Joseph Ruben's The Stepfather is a character study operating under the presumably more commercially-friendly guise of a slasher film. There's enough blood to satisfy genre fans, but at the core of this film are Ruben's tense direction and O'Quinn's moving performance. Jerry Blake, despite his chosen method of coping, is a sympathetic character; all he wants is a family of his own. The fact that he wants the ideal TV family of the 1950s (he is shown to prefer shows from that era, as well) is a major cause of his frustration. As is the fact that his new stepdaughter, Stephanie (Jill Schoelen), is still grieving the recent loss of her father and doesn't want to go along Jerry's plans. To add even more conflict, the brother of Jerry's last wife/victim is searching for him.
Jerry just never gets a break. People keep cropping up to mess up his fantasy. Stephanie's psychiatrist meets Jerry -- the realtor who sells the "American dream" -- to look at a house, but gets caught in a lie and has to be done away with. Due to the pathos of O'Quinn's performance, I actually found myself wishing that Jerry could just get what he wants and finally be happy. I mean, how bad can a man be who whistles "Camptown Races" walking home after a murder? With a script by Donald E. Westlake, The Stepfather is a solid thriller that stands up to multiple viewings.
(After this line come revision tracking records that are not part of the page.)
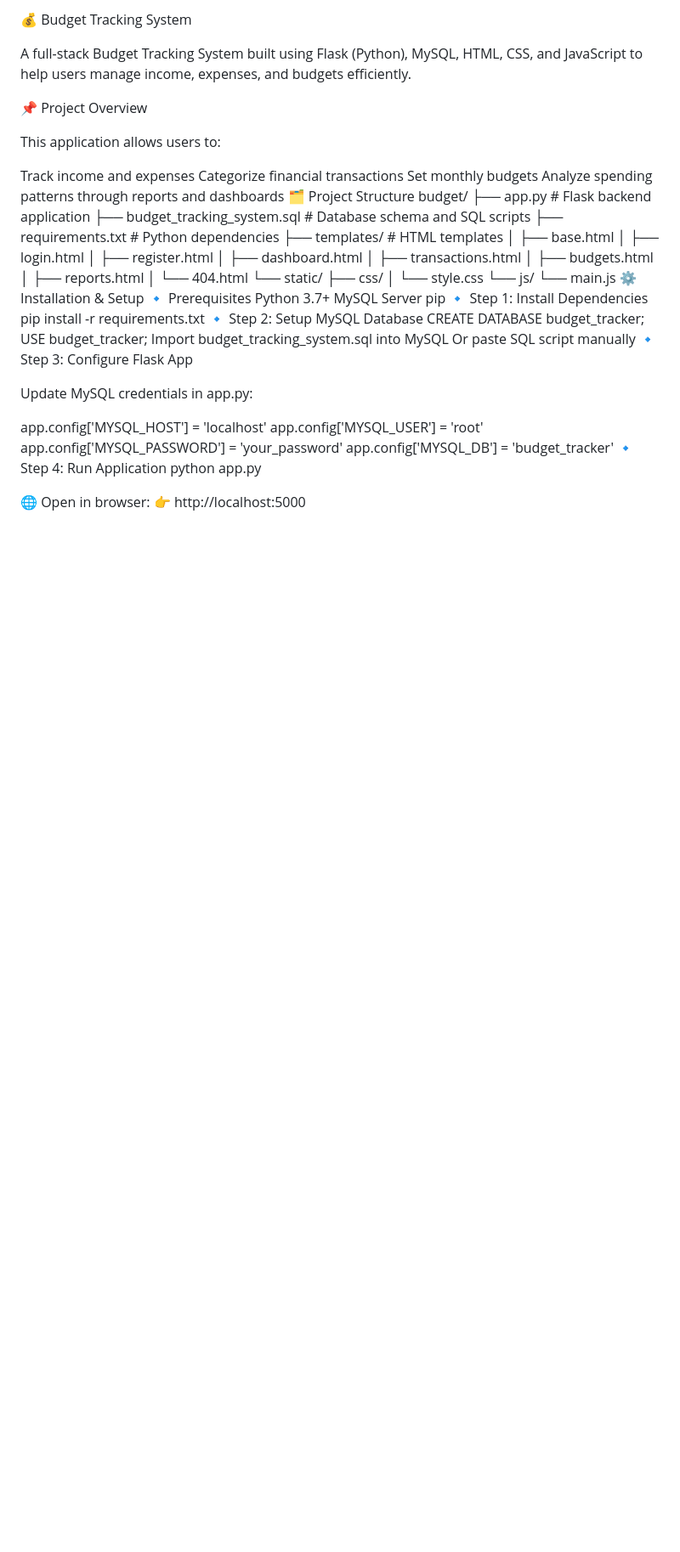
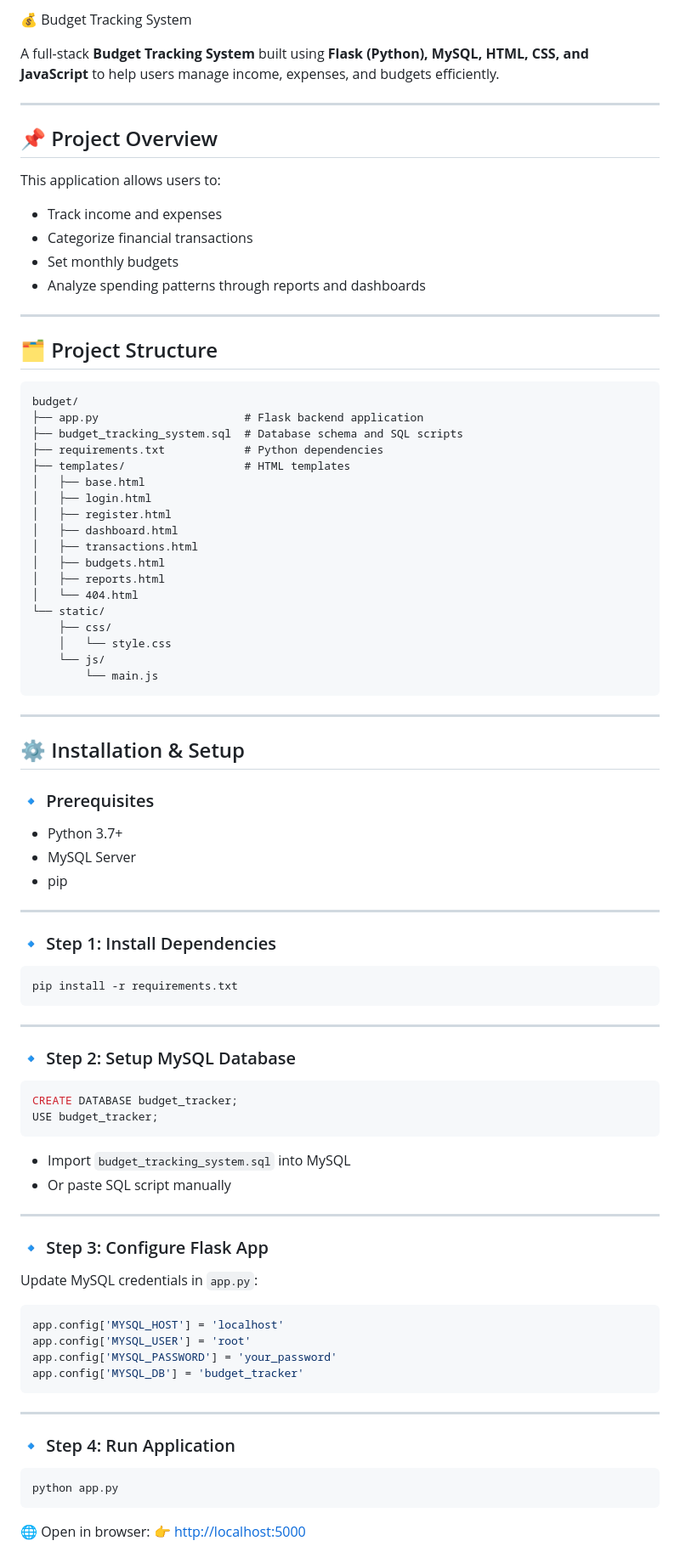
Before and after one commit to Tejaswaniadigarla/Budget_tracking_system, a Markdown page: README.md, the part around one of its changes. Shown at 85% size. GitHub-like rendering; blank space fills up the shorter version.

Commit message:
Refactor README.md for improved formatting
Updated formatting and structure in README.md for better readability and organization.

````diff
--- a/README.md
+++ b/README.md
@@ -1,16 +1,23 @@
-💰 Budget Tracking System
+ 💰 Budget Tracking System
 
-A full-stack Budget Tracking System built using Flask (Python), MySQL, HTML, CSS, and JavaScript to help users manage income, expenses, and budgets efficiently.
+A full-stack **Budget Tracking System** built using **Flask (Python), MySQL, HTML, CSS, and JavaScript** to help users manage income, expenses, and budgets efficiently.
 
-📌 Project Overview
+---
+
+## 📌 Project Overview
 
 This application allows users to:
 
-Track income and expenses
-Categorize financial transactions
-Set monthly budgets
-Analyze spending patterns through reports and dashboards
-🗂️ Project Structure
+* Track income and expenses
+* Categorize financial transactions
+* Set monthly budgets
+* Analyze spending patterns through reports and dashboards
+
+---
+
+## 🗂️ Project Structure
+
+```
 budget/
 ├── app.py                      # Flask backend application
 ├── budget_tracking_system.sql  # Database schema and SQL scripts
@@ -29,29 +36,59 @@ budget/
     │   └── style.css
     └── js/
         └── main.js
-⚙️ Installation & Setup
-🔹 Prerequisites
-Python 3.7+
-MySQL Server
-pip
-🔹 Step 1: Install Dependencies
+```
+
+---
+
+## ⚙️ Installation & Setup
+
+### 🔹 Prerequisites
+
+* Python 3.7+
+* MySQL Server
+* pip
+
+---
+
+### 🔹 Step 1: Install Dependencies
+
+```bash
 pip install -r requirements.txt
-🔹 Step 2: Setup MySQL Database
+```
+
+---
+
+### 🔹 Step 2: Setup MySQL Database
+
+```sql
 CREATE DATABASE budget_tracker;
 USE budget_tracker;
-Import budget_tracking_system.sql into MySQL
-Or paste SQL script manually
-🔹 Step 3: Configure Flask App
+```
 
-Update MySQL credentials in app.py:
+* Import `budget_tracking_system.sql` into MySQL
+* Or paste SQL script manually
 
+---
+
+### 🔹 Step 3: Configure Flask App
+
+Update MySQL credentials in `app.py`:
+
+```python
 app.config['MYSQL_HOST'] = 'localhost'
 app.config['MYSQL_USER'] = 'root'
 app.config['MYSQL_PASSWORD'] = 'your_password'
 app.config['MYSQL_DB'] = 'budget_tracker'
-🔹 Step 4: Run Application
+```
+
+---
+
+### 🔹 Step 4: Run Application
+
+```bash
 python app.py
+```
 
 🌐 Open in browser:
-👉 http://localhost:5000
+👉 [http://localhost:5000](http://localhost:5000)
 
````
Also changed, not shown: other parts of README.md (+168 -87 lines).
The two sequels degenerate into pure slasher mentality--existing only to support local undertakers. O'Quinn appears in Stepfather 2: Make Room for Daddy but leaves the embarrassment to someone else for Stepfather 3.
"You're not suggesting I enjoyed that, are you?"
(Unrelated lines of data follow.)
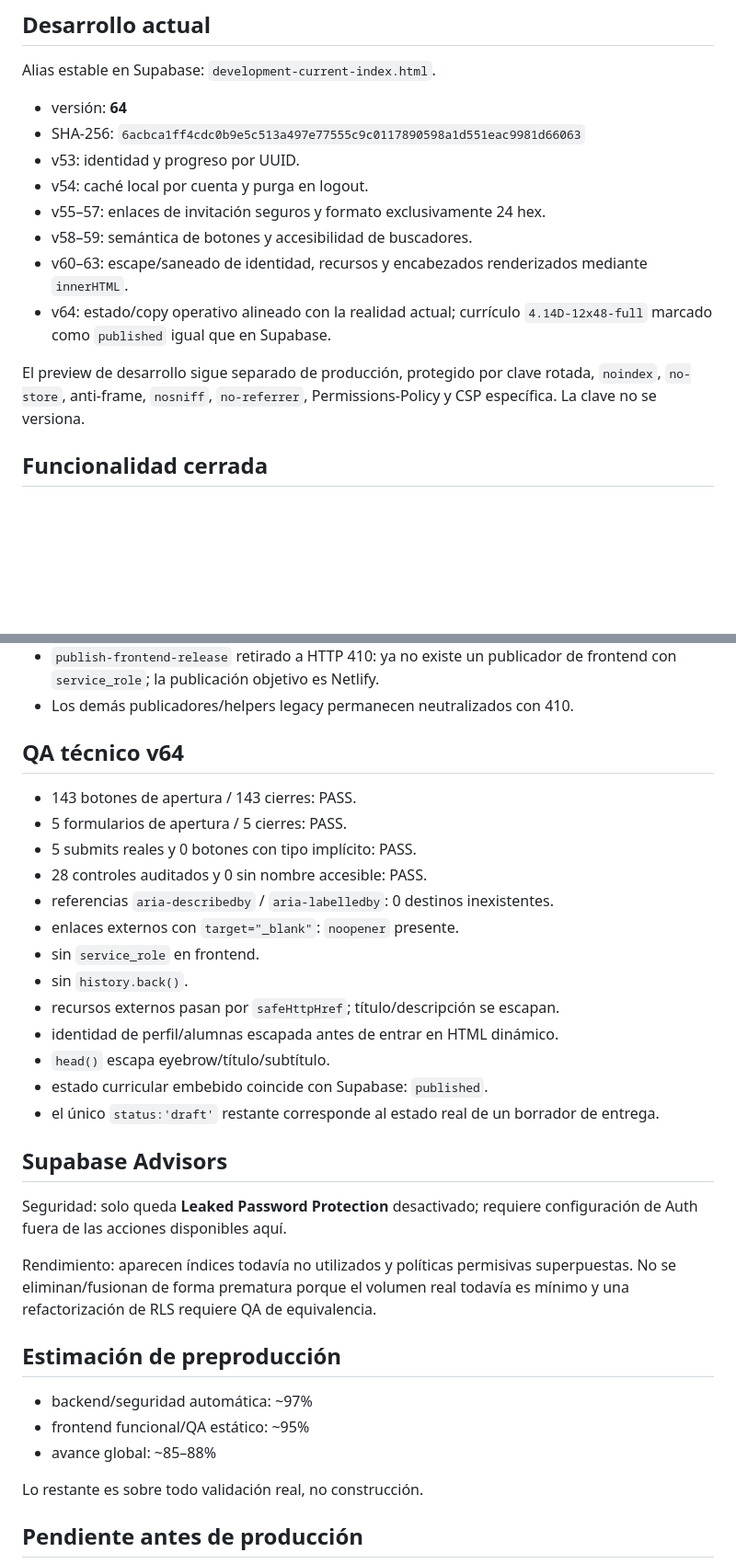
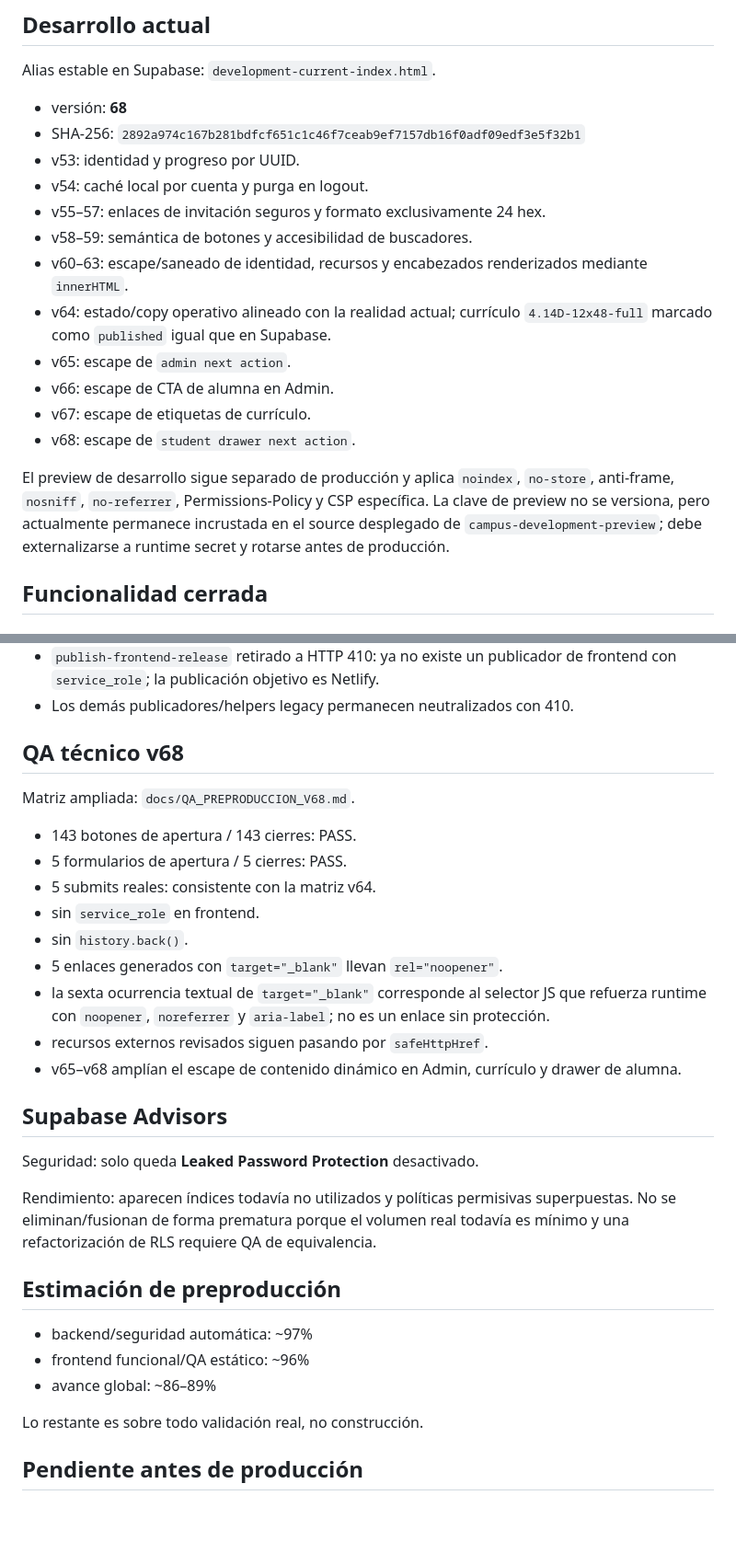
Before and after one commit to tere306/campus-ux-ui-kenya, a Markdown page: docs/DEVELOPMENT_STATUS.md, 2 parts joined by grey strips. Shown at 92% size. Rendered like a GitHub page; blank space fills up the shorter version.

Commit message:
docs: align development status with v68

```diff
--- a/docs/DEVELOPMENT_STATUS.md
+++ b/docs/DEVELOPMENT_STATUS.md
@@ -15,16 +15,20 @@
 
 Alias estable en Supabase: `development-current-index.html`.
 
-- versión: **64**
-- SHA-256: `6acbca1ff4cdc0b9e5c513a497e77555c9c0117890598a1d551eac9981d66063`
+- versión: **68**
+- SHA-256: `2892a974c167b281bdfcf651c1c46f7ceab9ef7157db16f0adf09edf3e5f32b1`
 - v53: identidad y progreso por UUID.
 - v54: caché local por cuenta y purga en logout.
 - v55–57: enlaces de invitación seguros y formato exclusivamente 24 hex.
 - v58–59: semántica de botones y accesibilidad de buscadores.
 - v60–63: escape/saneado de identidad, recursos y encabezados renderizados mediante `innerHTML`.
 - v64: estado/copy operativo alineado con la realidad actual; currículo `4.14D-12x48-full` marcado como `published` igual que en Supabase.
+- v65: escape de `admin next action`.
+- v66: escape de CTA de alumna en Admin.
+- v67: escape de etiquetas de currículo.
+- v68: escape de `student drawer next action`.
 
-El preview de desarrollo sigue separado de producción, protegido por clave rotada, `noindex`, `no-store`, anti-frame, `nosniff`, `no-referrer`, Permissions-Policy y CSP específica. La clave no se versiona.
+El preview de desarrollo sigue separado de producción y aplica `noindex`, `no-store`, anti-frame, `nosniff`, `no-referrer`, Permissions-Policy y CSP específica. La clave de preview no se versiona, pero actualmente permanece incrustada en el source desplegado de `campus-development-preview`; debe externalizarse a runtime secret y rotarse antes de producción.
 
 ## Funcionalidad cerrada
 
@@ -83,33 +87,31 @@ El preview de desarrollo sigue separado de producción, protegido por clave rota
 - `publish-frontend-release` retirado a HTTP 410: ya no existe un publicador de frontend con `service_role`; la publicación objetivo es Netlify.
 - Los demás publicadores/helpers legacy permanecen neutralizados con 410.
 
-## QA técnico v64
+## QA técnico v68
+
+Matriz ampliada: `docs/QA_PREPRODUCCION_V68.md`.
 
 - 143 botones de apertura / 143 cierres: PASS.
 - 5 formularios de apertura / 5 cierres: PASS.
-- 5 submits reales y 0 botones con tipo implícito: PASS.
-- 28 controles auditados y 0 sin nombre accesible: PASS.
-- referencias `aria-describedby` / `aria-labelledby`: 0 destinos inexistentes.
-- enlaces externos con `target="_blank"`: `noopener` presente.
+- 5 submits reales: consistente con la matriz v64.
 - sin `service_role` en frontend.
 - sin `history.back()`.
-- recursos externos pasan por `safeHttpHref`; título/descripción se escapan.
-- identidad de perfil/alumnas escapada antes de entrar en HTML dinámico.
-- `head()` escapa eyebrow/título/subtítulo.
-- estado curricular embebido coincide con Supabase: `published`.
-- el único `status:'draft'` restante corresponde al estado real de un borrador de entrega.
+- 5 enlaces generados con `target="_blank"` llevan `rel="noopener"`.
+- la sexta ocurrencia textual de `target="_blank"` corresponde al selector JS que refuerza runtime con `noopener`, `noreferrer` y `aria-label`; no es un enlace sin protección.
+- recursos externos revisados siguen pasando por `safeHttpHref`.
+- v65–v68 amplían el escape de contenido dinámico en Admin, currículo y drawer de alumna.
 
 ## Supabase Advisors
 
-Seguridad: solo queda **Leaked Password Protection** desactivado; requiere configuración de Auth fuera de las acciones disponibles aquí.
+Seguridad: solo queda **Leaked Password Protection** desactivado.
 
 Rendimiento: aparecen índices todavía no utilizados y políticas permisivas superpuestas. No se eliminan/fusionan de forma prematura porque el volumen real todavía es mínimo y una refactorización de RLS requiere QA de equivalencia.
 
 ## Estimación de preproducción
 
 - backend/seguridad automática: ~97%
-- frontend funcional/QA estático: ~95%
-- avance global: ~85–88%
+- frontend funcional/QA estático: ~96%
+- avance global: ~86–89%
 
 Lo restante es sobre todo validación real, no construcción.
 
```
Also changed, not shown: other parts of docs/DEVELOPMENT_STATUS.md (+4 -3 lines).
"Oh, God, no. That would make you a monster."
Ruben examines more family strife in Sleeping with the Enemy, a commercially successful potboiler that continued Julia Roberts' rise to stardom. Roberts floats by on her enigmatic beauty and charm as Laura, who tries to escape her abusive, compulsive husband who has a thing about straight towels. Patrick Bergin, as the husband, Martin, gives a more satisfying performance. It's a mite over the top in places, but so is most of this film. He's simply trying to keep up with a film that would subject him to the horror of having him kill her mother just because she won't tell him where Laura (now Sara) is.
The two main troubles are, first, that it can't seem to decide
what kind of movie it wants to be and, second, that it's basically a TV-movie
with a soon-to-be star instead of a used-to-be star.
It starts out as a typical "abused wife" tale, then tries to mix a romance with a fugitive-pursuit, "have you seen this woman?" storyline, neither of which is very interesting and both of which are entirely predictable. I'm sure its continued life on television is due to the fact that it is indistinguishable from the other movies playing before and after it on Lifetime.
"Hey, Mark...don't fuck with me."
A little better is The Good Son, starring Macaulay Culkin as a juvenile terror. Soon after Mark's (Elijah Wood) mother dies, his father has to go away on a business trip, leaving Mark with his cousin Henry's (Culkin) family. Henry is basically just Damien from The Omen, without the connections. Anyone who gets in the way of his plans is done away with, including both of his siblings. Somehow, his parents are completely unaware of this fact, or are suffering from "not my child" syndrome.
Of course, Mark knows exactly what's going on, because Henry tells him, making Mark privy to pranks like throwing a mannequin off an overpass thereby causing a traffic pile-up. Meanwhile Mark is the recipient of thinly-veiled threats to his life and other methods of manipulation, including Henry's bragging that he still has a mother. Any attempts to tell the truth about Henry are met with the "he's still grieving" mentality (in Hollywood, the equivalent of "he's delusional") and are duly ignored. In a reference to The Stepfather, Henry also whistles "Camptown Races" at one point.
Although Culkin is the star and has the showier role, it is Wood's performance that carries the film and is its center. We follow Mark through many levels of emotions and Wood is never less than believable -- phenomenal coming from a ten-year-old with few film credits. Culkin campaigned for this role, obviously seeing it as some sort of stretch, but he's really just doing the same things as in Home Alone, except not played for laughs. In retrospect, it's obvious from this film which of them would make the difficult transfer to adult roles and continue to work in the years to come...despite that cheesy voice-over at the end.
All of these films form a sort of trilogy of family problems which Ruben has yet to top, either commercially or artistically. The Stepfather and The Good Son both hold up to multiple viewings, even given prior knowledge of Son's shocker ending. Ruben's other films are also worth checking out. He's a genre-spanning director of films like Dreamscape and True Believer that, while not classics, are examples of solid storytelling.